Nearly four weeks after an attack in Benghazi killed the U.S. ambassador to Libya and three other Americans, politicians in Tripoli struggled to piece together a government on Monday. Fears have heightened among some in the country that, without a strong authority in the capital to glue the fractured nation together, Libya could face explosive violence from extremists and even the remnants of factions loyal to the slain dictator Muammar Gaddafi. “I predict that what’s left of the government will implode,” says Rami el-Obeidi, a former intelligence chief for the Libyan rebels during last year’s revolution, during a phone call with TIME. “If there is no central power in Tripoli there will be no safe area in the country.”
Late Sunday night, the lawmakers of Libya’s General National Congress — voted into office last July, in the first elected parliament in 60 years — rejected an emergency Cabinet of 10 people and fired the newly installed Prime Minister Mustafa Abushagur. A dual U.S.-Libyan citizen with an engineering degree from the California Institute of Technology, Abushagur had spent weeks trying to satisfy Libya’s rival factions, many of which spent decades exiled, jailed or driven underground under Gaddafi.
Split among tribal lines, different regions and degrees of religiosity, Libya’s tapestry of tribal groups and militias had, according to Abushagur, made his task all but impossible since he was appointed Prime Minister on Sept. 12. Libyans hoped the election would bring a peaceful transition. But as Libya’s legislators cast their votes, Abushagur, who had been the Deputy Prime Minister until then, squeaked in with only a two-vote lead over his more liberal opponent, Mahmoud Jibril. The result was a scramble for Cabinet posts among competing factions, with Abushagur winning little clear mandate to govern.
Among the team he proposed on Sunday, for example, were three Deputy Prime Ministers who would each represent Libya’s South, East and West — regions separated by thousands of kilometers and each with entrenched local tribal authorities. And having failed to find a Foreign Minister who would please the various groups, Abushagur appointed himself to the role. Now out of government entirely, he went on state television on Monday, warning that the power vacuum could leave the country deeply vulnerable to violence, saying, “Libya is now facing dangerous challenges that threaten its stability and national unity.”
On the face of it, there is no clear link between the political turmoil in Tripoli and the attack against the U.S. consulate in the eastern city of Benghazi on Sept. 11, which killed Ambassador Chris Stevens and three others and which is now the subject of a congressional investigation in Washington.

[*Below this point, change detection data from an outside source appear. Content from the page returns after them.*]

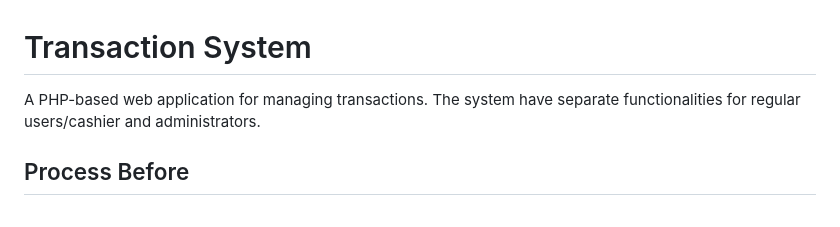
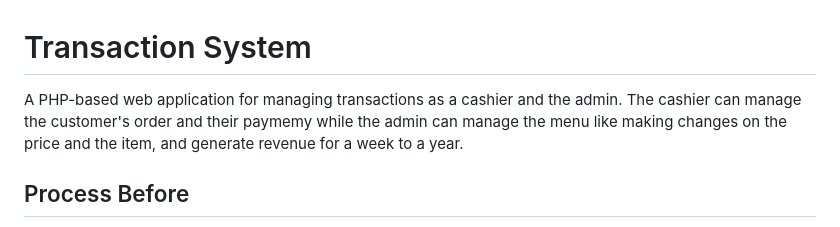
Before and after one commit to AlfonsoDelaLuna/Transaction-System, a Markdown page: README.md, the part around the change. Drawn GitHub-style.

Commit message:
Enhance README with detailed system functionalities
Expanded description of the transaction system's functionalities for cashiers and administrators.

```diff
--- a/README.md
+++ b/README.md
@@ -1,5 +1,5 @@
 # Transaction System
-A PHP-based web application for managing transactions. The system have separate functionalities for regular users/cashier and administrators.
+A PHP-based web application for managing transactions as a cashier and the admin. The cashier can manage the customer's order and their paymemy while the admin can manage the menu like making changes on the price and the item, and generate revenue for a week to a year.
 
 ## Process Before
 The cashier would take customer orders by writing them down on pen and paper and then hand these notes to the chef for preparation. This manual process relied entirely on clear handwriting and careful tracking. During peak hours, the cashier often had to manage several orders at the same time, which made the process slower and more stressful. Since everything was recorded manually, there was a high chance of confusion or errors. Overall, the system was inefficient and prone to delays.
```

Yet in interviews, Libyans say the sense of drift in the capital has underscored growing concerns over insecurity in the country, as well as a suspicion that the government is not capable of cracking down on armed militias — and even perhaps is unwilling to do so, for fear of inspiring further attacks. “We haven’t seen anything from them,” says Fathi Baja, a liberal politician in Benghazi and one of the rebel leaders in last year’s revolution, speaking by phone from Benghazi. Baja, who had shared breakfast with Stevens the morning of the attack, says the government has been impotent in pursuing the culprits. “They want to show the international community that they are taking steps in pursuing these people, but they are doing nothing,” he says. “They know who is who, but they do not want to take serious steps.”
The fallout from the calamitous assault on the U.S. consulate is not the only potential for violence, however. For weeks, militia fighters who fought alongside Gaddafi in last year’s war have holed up in the former leader’s stronghold of Bani Walid, about 170 km southeast of Tripoli, threatening to create their own well-armed ministate. Libya’s fledgling national military has surrounded the town, but so far has been unable to disarm those inside. The crisis escalated after Omran Shabaan, the 22-year-old fighter believed to have killed Gaddafi in a gun battle in Sirte last Oct. 20, died in late September of wounds inflicted by pro-Gaddafi supporters, who kidnapped and tortured him over 50 days in Bani Walid.
In the aftermath of Shabaan’s death, bitter schisms have reemerged between those who fought with Gaddafi and those who waged the revolution, sparking fears that Gaddafi loyalists might choose to launch an attack on the anniversary of the leader’s death, in 12 days’ time. “The situation in Bani Walid could explode if it is not dealt with wisely,” Abushagur told Libyans last night on television.
To those who have watched Libya for years, the political turmoil has come as no surprise. Ethan Chorin, a former U.S. diplomat in Tripoli in the mid-2000s and author of a new book on last year’s revolution titled Exit the Colonel, says the country’s politicians are rived between those who support the Muslim Brotherhood — whom Abushagur had included in his Cabinet — and those who do not, like Mahmoud Jibril, who served as Prime Minister last year and whose liberal coalition was excluded from the new government. There are also divisions between the returned exiles, like Abushagur, and those who spent years living under Gaddafi, as both Baja and Jibril did. Abushagur’s status as a U.S. citizen had also become a source of suspicion among many Libyans. “All have become points of contention,” says Chorin. “The Benghazi attack has heightened the pitch of these quarrels.”